Are Brick Runs Overrated?

Long-Course Running Is About Race Execution First, Fitness Second

There is no doubt that long-course triathletes are very fit people. They swim, bike, and run a LOT, and they are doing a LOT of brick runs. But the vast majority of long-course triathletes are under-performing—running slower than their potential—on race day.

Failure to run to your potential on race day is a race execution issue. This happens when you either ride or run too hard, especially in the early stages of each leg.

More: Race-Day Nutrition for Sprint Triathlons

Running off the Bike is an Issue of Skill

As a triathlete fit enough to ride and run, you have no issue getting off of your bike and actually running. The challenge lies in being able to synchronize how hard you are working (input) with how fast you are actually running (output). One brick run where you realize that your actual pace is significantly faster than your perceived pace is enough to drive home the lesson.

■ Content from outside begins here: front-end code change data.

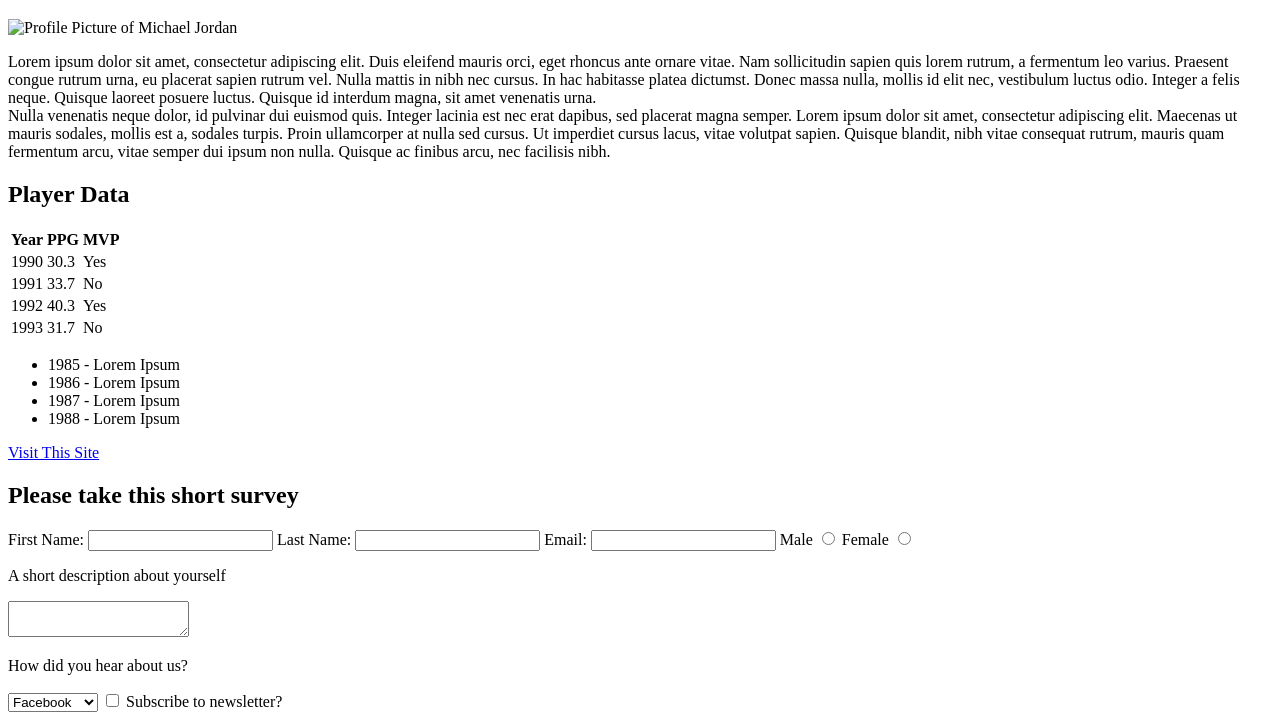
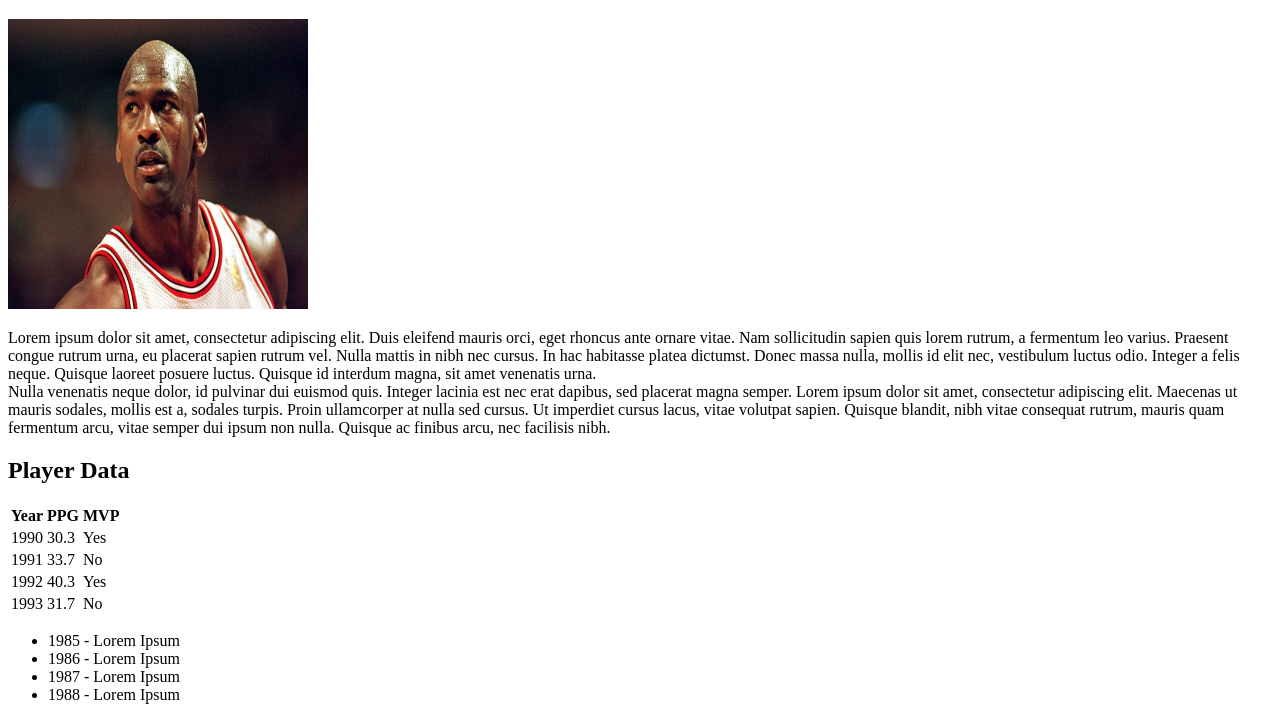
Before and after one commit to pafm99/cdwebfunblog, a plain HTML site: page index.html in a window 1280 px wide. Shown: the part 61-778 px from the top of the page. Drawn offline with Linux system fonts and the light colour scheme.

Commit message:
added profile picture

```diff
--- a/index.html
+++ b/index.html
@@ -6,7 +6,7 @@
     <body>
         <div>
           <h1>Michael Jordan</h1>
-          <img src="img/pic.jpg" alt="Profile Picture of Michael Jordan" width="40" height="40">
+          <img src="img/Michael-Jordan.jpg" alt="Profile Picture of Michael Jordan" width="300" height="290">
           <p>
             Lorem ipsum dolor sit amet, consectetur adipiscing elit. Duis eleifend mauris orci, eget rhoncus ante ornare vitae. Nam sollicitudin
             sapien quis lorem rutrum, a fermentum leo varius. Praesent congue rutrum urna, eu placerat sapien rutrum vel. Nulla mattis in nibh nec
```
Also changed, not shown: img/Michael-Jordan.jpg (added), 1 other file.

For most, the initial adjustment from bike to run is about finding your running stride. Learning how to get from the funny post-bike leg feeling to a smooth running stride is an individual process that, once learned, is effectively ingrained in your brain.

More: Transition Tips for a Speedy Bike-to-Run